» **Try it**: Omitting the pictures, output all of the records precisely as written.

BEGIN Available data

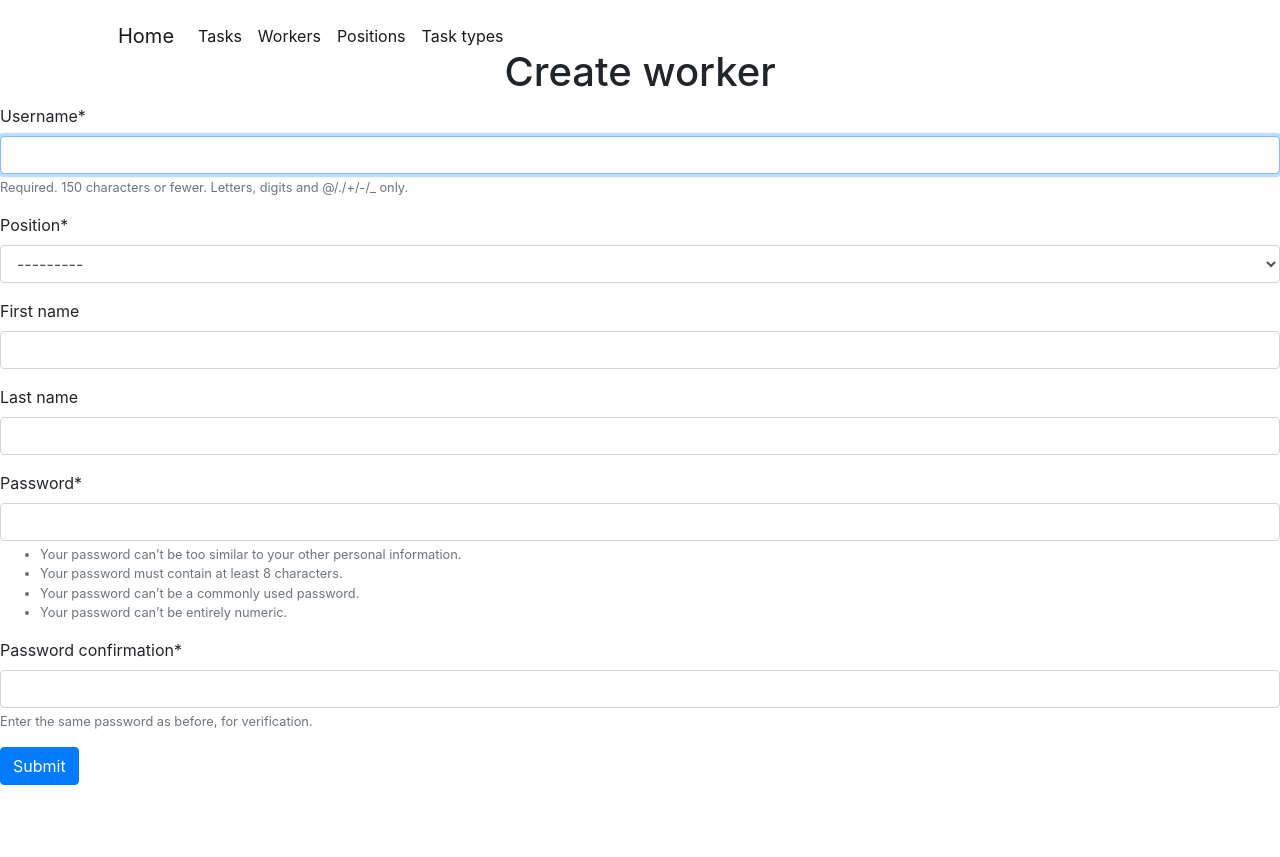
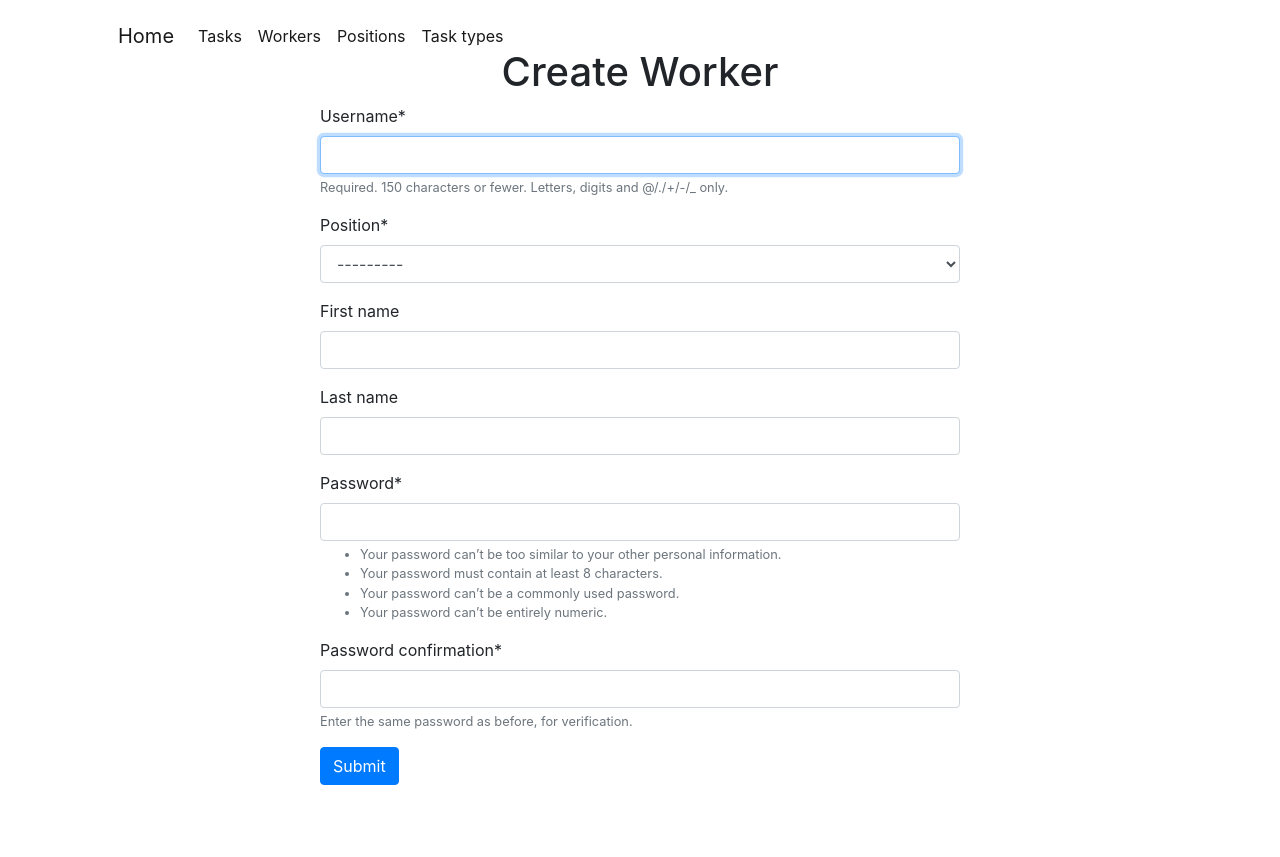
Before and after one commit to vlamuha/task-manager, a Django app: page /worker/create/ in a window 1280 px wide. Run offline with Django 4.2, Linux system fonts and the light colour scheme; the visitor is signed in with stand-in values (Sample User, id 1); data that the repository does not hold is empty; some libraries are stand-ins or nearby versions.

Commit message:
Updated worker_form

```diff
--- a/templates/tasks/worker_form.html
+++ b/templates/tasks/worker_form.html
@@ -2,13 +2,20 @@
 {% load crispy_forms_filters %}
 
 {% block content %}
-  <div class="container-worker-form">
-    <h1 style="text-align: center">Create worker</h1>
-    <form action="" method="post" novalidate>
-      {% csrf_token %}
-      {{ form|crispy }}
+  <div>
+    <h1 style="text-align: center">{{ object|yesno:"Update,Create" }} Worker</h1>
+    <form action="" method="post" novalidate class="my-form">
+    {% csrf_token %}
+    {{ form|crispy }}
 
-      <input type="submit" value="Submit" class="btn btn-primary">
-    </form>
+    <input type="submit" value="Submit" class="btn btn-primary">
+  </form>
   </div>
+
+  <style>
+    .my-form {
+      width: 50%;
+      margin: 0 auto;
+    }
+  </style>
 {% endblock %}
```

END Available data

» **Answer**:
Before and after one commit to vlamuha/task-manager, a Django app: page /worker/create/ in a window 1280 px wide. Run offline with Django 4.2, Linux system fonts and the light colour scheme; the visitor is signed in with stand-in values (Sample User, id 1); data that the repository does not hold is empty; some libraries are stand-ins or nearby versions.

Commit message:
Updated worker_form

```diff
--- a/templates/tasks/worker_form.html
+++ b/templates/tasks/worker_form.html
@@ -2,13 +2,20 @@
 {% load crispy_forms_filters %}
 
 {% block content %}
-  <div class="container-worker-form">
-    <h1 style="text-align: center">Create worker</h1>
-    <form action="" method="post" novalidate>
-      {% csrf_token %}
-      {{ form|crispy }}
+  <div>
+    <h1 style="text-align: center">{{ object|yesno:"Update,Create" }} Worker</h1>
+    <form action="" method="post" novalidate class="my-form">
+    {% csrf_token %}
+    {{ form|crispy }}
 
-      <input type="submit" value="Submit" class="btn btn-primary">
-    </form>
+    <input type="submit" value="Submit" class="btn btn-primary">
+  </form>
   </div>
+
+  <style>
+    .my-form {
+      width: 50%;
+      margin: 0 auto;
+    }
+  </style>
 {% endblock %}
```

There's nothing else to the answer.